Task brief:
Repeat the entries below exactly as they appear, with no pictures.

Dataset excerpts:
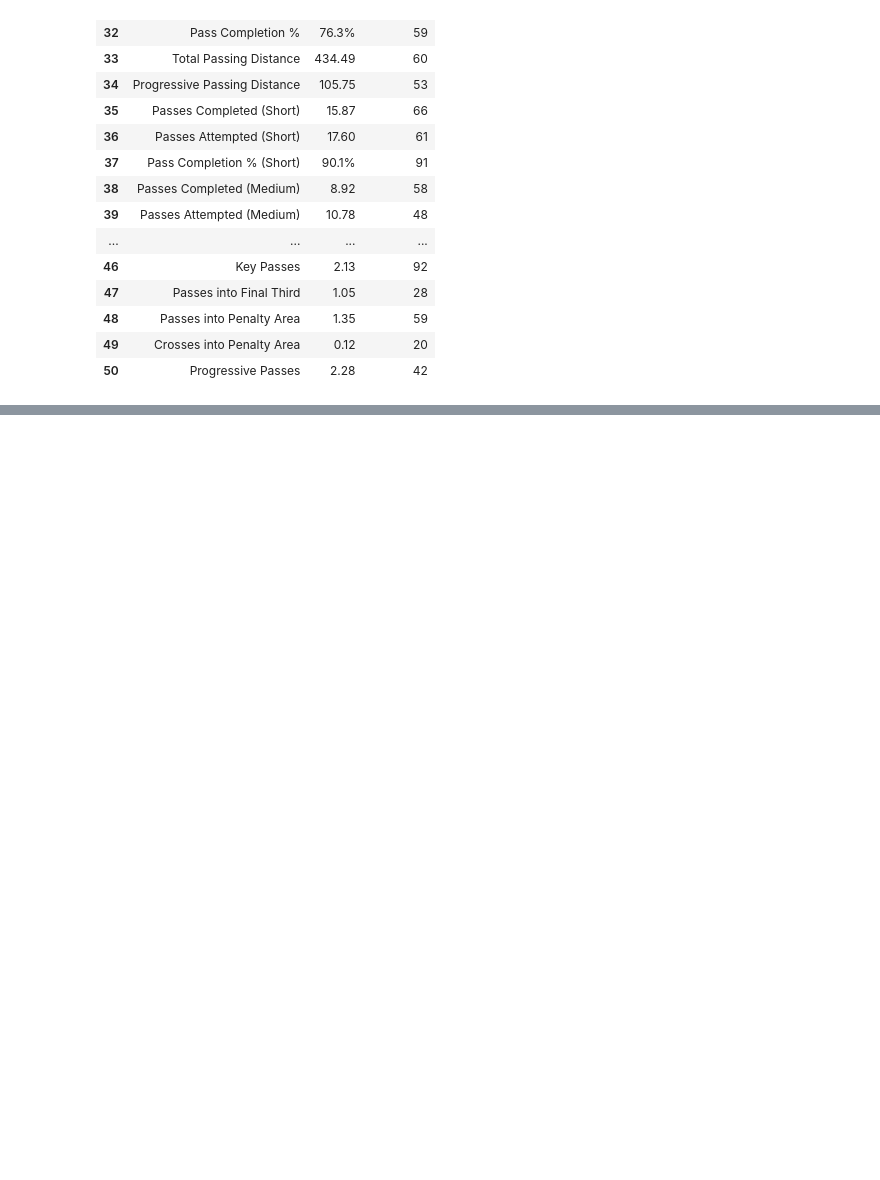
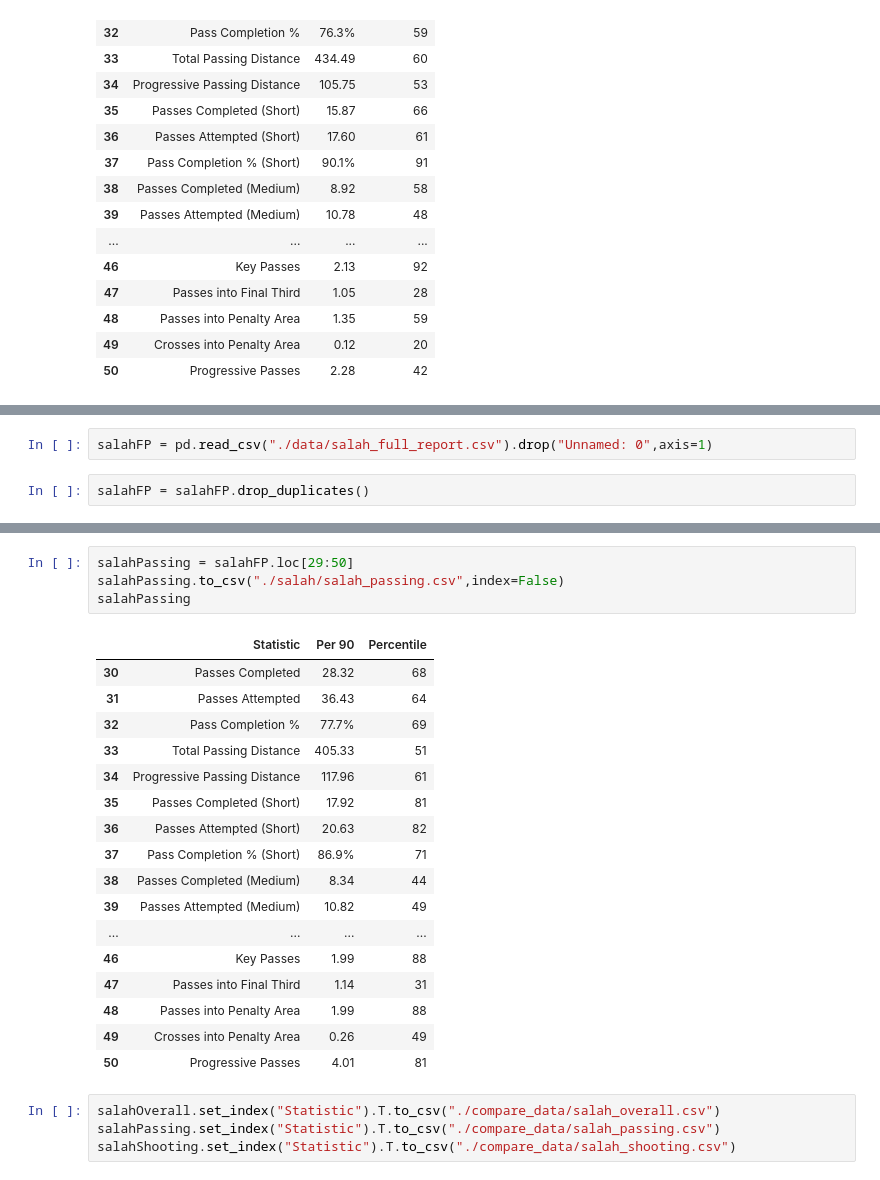
Before and after one commit to gautam7-github/FbRef-Son-v-Salah, a Jupyter notebook: clean.ipynb, the cells around one changed output, grey strips where cells are left out. Cells and saved outputs as stored; diff of their text form; blank space fills up the shorter version.

Commit message:
data fully prepared for comps

```diff
--- a/clean.ipynb
+++ b/clean.ipynb
@@ -84,0 +93,4 @@ sonPassing
+# %%
+salahFP = pd.read_csv("./data/salah_full_report.csv").drop("Unnamed: 0",axis=1)
+# %%
+salahFP = salahFP.drop_duplicates()
@@ -84,0 +167,26 @@ sonPassing
+# %%
+salahPassing = salahFP.loc[29:50]
+salahPassing.to_csv("./salah/salah_passing.csv",index=False)
+salahPassing
+# %% [output]
+|  | Statistic | Per 90 | Percentile |
+| 30 | Passes Completed | 28.32 | 68 |
+| 31 | Passes Attempted | 36.43 | 64 |
+| 32 | Pass Completion % | 77.7% | 69 |
+| 33 | Total Passing Distance | 405.33 | 51 |
+| 34 | Progressive Passing Distance | 117.96 | 61 |
+| 35 | Passes Completed (Short) | 17.92 | 81 |
+| 36 | Passes Attempted (Short) | 20.63 | 82 |
+| 37 | Pass Completion % (Short) | 86.9% | 71 |
+| 38 | Passes Completed (Medium) | 8.34 | 44 |
+| 39 | Passes Attempted (Medium) | 10.82 | 49 |
+| ... | ... | ... | ... |
+| 46 | Key Passes | 1.99 | 88 |
+| 47 | Passes into Final Third | 1.14 | 31 |
+| 48 | Passes into Penalty Area | 1.99 | 88 |
+| 49 | Crosses into Penalty Area | 0.26 | 49 |
+| 50 | Progressive Passes | 4.01 | 81 |
+# %%
+salahOverall.set_index("Statistic").T.to_csv("./compare_data/salah_overall.csv")
+salahPassing.set_index("Statistic").T.to_csv("./compare_data/salah_passing.csv")
+salahShooting.set_index("Statistic").T.to_csv("./compare_data/salah_shooting.csv")
```
Also changed, not shown: parts of 7 cells of this notebook, 10 other files.
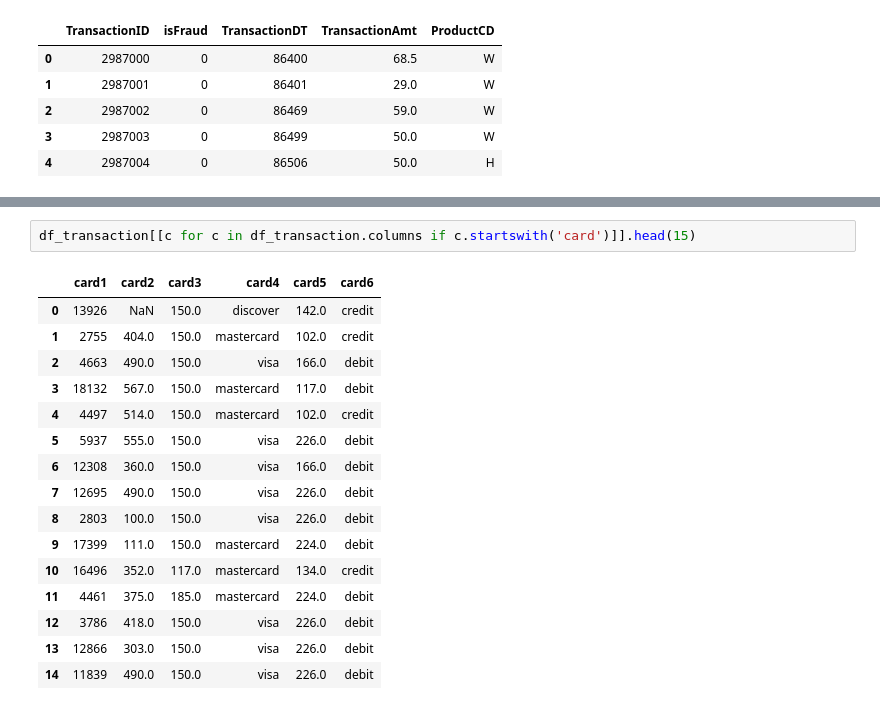
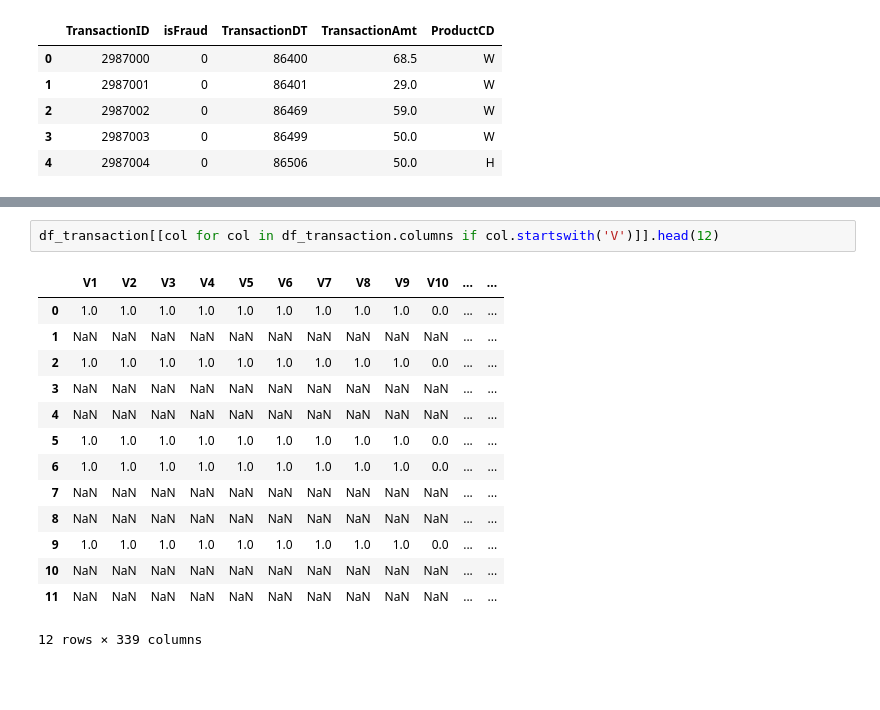
Before and after one commit to ngetachew/p-fraud, a Jupyter notebook: ieee_fraud_exploration.ipynb, the cells around one changed output, grey strips where cells are left out. Drawn from its saved outputs; the diff is of its cells as text; blank space fills up the shorter version.

```diff
--- a/ieee_fraud_exploration.ipynb
+++ b/ieee_fraud_exploration.ipynb
@@ -41,19 +89,17 @@ df_transaction[features].head()
 # %%
-df_transaction[[c for c in df_transaction.columns if c.startswith('card')]].head(15)
+df_transaction[[col for col in df_transaction.columns if col.startswith('V')]].head(12)
 # %% [output]
-|  | card1 | card2 | card3 | card4 | card5 | card6 |
-| 0 | 13926 | NaN | 150.0 | discover | 142.0 | credit |
-| 1 | 2755 | 404.0 | 150.0 | mastercard | 102.0 | credit |
-| 2 | 4663 | 490.0 | 150.0 | visa | 166.0 | debit |
-| 3 | 18132 | 567.0 | 150.0 | mastercard | 117.0 | debit |
-| 4 | 4497 | 514.0 | 150.0 | mastercard | 102.0 | credit |
-| 5 | 5937 | 555.0 | 150.0 | visa | 226.0 | debit |
-| 6 | 12308 | 360.0 | 150.0 | visa | 166.0 | debit |
-| 7 | 12695 | 490.0 | 150.0 | visa | 226.0 | debit |
-| 8 | 2803 | 100.0 | 150.0 | visa | 226.0 | debit |
-| 9 | 17399 | 111.0 | 150.0 | mastercard | 224.0 | debit |
-| 10 | 16496 | 352.0 | 117.0 | mastercard | 134.0 | credit |
-| 11 | 4461 | 375.0 | 185.0 | mastercard | 224.0 | debit |
-| 12 | 3786 | 418.0 | 150.0 | visa | 226.0 | debit |
-| 13 | 12866 | 303.0 | 150.0 | visa | 226.0 | debit |
-| 14 | 11839 | 490.0 | 150.0 | visa | 226.0 | debit |
+|  | V1 | V2 | V3 | V4 | V5 | V6 | V7 | V8 | V9 | V10 | ... | ... |
+| 0 | 1.0 | 1.0 | 1.0 | 1.0 | 1.0 | 1.0 | 1.0 | 1.0 | 1.0 | 0.0 | ... | ... |
+| 1 | NaN | NaN | NaN | NaN | NaN | NaN | NaN | NaN | NaN | NaN | ... | ... |
+| 2 | 1.0 | 1.0 | 1.0 | 1.0 | 1.0 | 1.0 | 1.0 | 1.0 | 1.0 | 0.0 | ... | ... |
+| 3 | NaN | NaN | NaN | NaN | NaN | NaN | NaN | NaN | NaN | NaN | ... | ... |
+| 4 | NaN | NaN | NaN | NaN | NaN | NaN | NaN | NaN | NaN | NaN | ... | ... |
+| 5 | 1.0 | 1.0 | 1.0 | 1.0 | 1.0 | 1.0 | 1.0 | 1.0 | 1.0 | 0.0 | ... | ... |
+| 6 | 1.0 | 1.0 | 1.0 | 1.0 | 1.0 | 1.0 | 1.0 | 1.0 | 1.0 | 0.0 | ... | ... |
+| 7 | NaN | NaN | NaN | NaN | NaN | NaN | NaN | NaN | NaN | NaN | ... | ... |
+| 8 | NaN | NaN | NaN | NaN | NaN | NaN | NaN | NaN | NaN | NaN | ... | ... |
+| 9 | 1.0 | 1.0 | 1.0 | 1.0 | 1.0 | 1.0 | 1.0 | 1.0 | 1.0 | 0.0 | ... | ... |
+| 10 | NaN | NaN | NaN | NaN | NaN | NaN | NaN | NaN | NaN | NaN | ... | ... |
+| 11 | NaN | NaN | NaN | NaN | NaN | NaN | NaN | NaN | NaN | NaN | ... | ... |
+12 rows × 339 columns
```
Also changed, not shown: parts of 16 cells of this notebook.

Written answer:
Before and after one commit to gautam7-github/FbRef-Son-v-Salah, a Jupyter notebook: clean.ipynb, the cells around one changed output, grey strips where cells are left out. Cells and saved outputs as stored; diff of their text form; blank space fills up the shorter version.

Commit message:
data fully prepared for comps

```diff
--- a/clean.ipynb
+++ b/clean.ipynb
@@ -84,0 +93,4 @@ sonPassing
+# %%
+salahFP = pd.read_csv("./data/salah_full_report.csv").drop("Unnamed: 0",axis=1)
+# %%
+salahFP = salahFP.drop_duplicates()
@@ -84,0 +167,26 @@ sonPassing
+# %%
+salahPassing = salahFP.loc[29:50]
+salahPassing.to_csv("./salah/salah_passing.csv",index=False)
+salahPassing
+# %% [output]
+|  | Statistic | Per 90 | Percentile |
+| 30 | Passes Completed | 28.32 | 68 |
+| 31 | Passes Attempted | 36.43 | 64 |
+| 32 | Pass Completion % | 77.7% | 69 |
+| 33 | Total Passing Distance | 405.33 | 51 |
+| 34 | Progressive Passing Distance | 117.96 | 61 |
+| 35 | Passes Completed (Short) | 17.92 | 81 |
+| 36 | Passes Attempted (Short) | 20.63 | 82 |
+| 37 | Pass Completion % (Short) | 86.9% | 71 |
+| 38 | Passes Completed (Medium) | 8.34 | 44 |
+| 39 | Passes Attempted (Medium) | 10.82 | 49 |
+| ... | ... | ... | ... |
+| 46 | Key Passes | 1.99 | 88 |
+| 47 | Passes into Final Third | 1.14 | 31 |
+| 48 | Passes into Penalty Area | 1.99 | 88 |
+| 49 | Crosses into Penalty Area | 0.26 | 49 |
+| 50 | Progressive Passes | 4.01 | 81 |
+# %%
+salahOverall.set_index("Statistic").T.to_csv("./compare_data/salah_overall.csv")
+salahPassing.set_index("Statistic").T.to_csv("./compare_data/salah_passing.csv")
+salahShooting.set_index("Statistic").T.to_csv("./compare_data/salah_shooting.csv")
```
Also changed, not shown: parts of 7 cells of this notebook, 10 other files.
Before and after one commit to ngetachew/p-fraud, a Jupyter notebook: ieee_fraud_exploration.ipynb, the cells around one changed output, grey strips where cells are left out. Drawn from its saved outputs; the diff is of its cells as text; blank space fills up the shorter version.

```diff
--- a/ieee_fraud_exploration.ipynb
+++ b/ieee_fraud_exploration.ipynb
@@ -41,19 +89,17 @@ df_transaction[features].head()
 # %%
-df_transaction[[c for c in df_transaction.columns if c.startswith('card')]].head(15)
+df_transaction[[col for col in df_transaction.columns if col.startswith('V')]].head(12)
 # %% [output]
-|  | card1 | card2 | card3 | card4 | card5 | card6 |
-| 0 | 13926 | NaN | 150.0 | discover | 142.0 | credit |
-| 1 | 2755 | 404.0 | 150.0 | mastercard | 102.0 | credit |
-| 2 | 4663 | 490.0 | 150.0 | visa | 166.0 | debit |
-| 3 | 18132 | 567.0 | 150.0 | mastercard | 117.0 | debit |
-| 4 | 4497 | 514.0 | 150.0 | mastercard | 102.0 | credit |
-| 5 | 5937 | 555.0 | 150.0 | visa | 226.0 | debit |
-| 6 | 12308 | 360.0 | 150.0 | visa | 166.0 | debit |
-| 7 | 12695 | 490.0 | 150.0 | visa | 226.0 | debit |
-| 8 | 2803 | 100.0 | 150.0 | visa | 226.0 | debit |
-| 9 | 17399 | 111.0 | 150.0 | mastercard | 224.0 | debit |
-| 10 | 16496 | 352.0 | 117.0 | mastercard | 134.0 | credit |
-| 11 | 4461 | 375.0 | 185.0 | mastercard | 224.0 | debit |
-| 12 | 3786 | 418.0 | 150.0 | visa | 226.0 | debit |
-| 13 | 12866 | 303.0 | 150.0 | visa | 226.0 | debit |
-| 14 | 11839 | 490.0 | 150.0 | visa | 226.0 | debit |
+|  | V1 | V2 | V3 | V4 | V5 | V6 | V7 | V8 | V9 | V10 | ... | ... |
+| 0 | 1.0 | 1.0 | 1.0 | 1.0 | 1.0 | 1.0 | 1.0 | 1.0 | 1.0 | 0.0 | ... | ... |
+| 1 | NaN | NaN | NaN | NaN | NaN | NaN | NaN | NaN | NaN | NaN | ... | ... |
+| 2 | 1.0 | 1.0 | 1.0 | 1.0 | 1.0 | 1.0 | 1.0 | 1.0 | 1.0 | 0.0 | ... | ... |
+| 3 | NaN | NaN | NaN | NaN | NaN | NaN | NaN | NaN | NaN | NaN | ... | ... |
+| 4 | NaN | NaN | NaN | NaN | NaN | NaN | NaN | NaN | NaN | NaN | ... | ... |
+| 5 | 1.0 | 1.0 | 1.0 | 1.0 | 1.0 | 1.0 | 1.0 | 1.0 | 1.0 | 0.0 | ... | ... |
+| 6 | 1.0 | 1.0 | 1.0 | 1.0 | 1.0 | 1.0 | 1.0 | 1.0 | 1.0 | 0.0 | ... | ... |
+| 7 | NaN | NaN | NaN | NaN | NaN | NaN | NaN | NaN | NaN | NaN | ... | ... |
+| 8 | NaN | NaN | NaN | NaN | NaN | NaN | NaN | NaN | NaN | NaN | ... | ... |
+| 9 | 1.0 | 1.0 | 1.0 | 1.0 | 1.0 | 1.0 | 1.0 | 1.0 | 1.0 | 0.0 | ... | ... |
+| 10 | NaN | NaN | NaN | NaN | NaN | NaN | NaN | NaN | NaN | NaN | ... | ... |
+| 11 | NaN | NaN | NaN | NaN | NaN | NaN | NaN | NaN | NaN | NaN | ... | ... |
+12 rows × 339 columns
```
Also changed, not shown: parts of 16 cells of this notebook.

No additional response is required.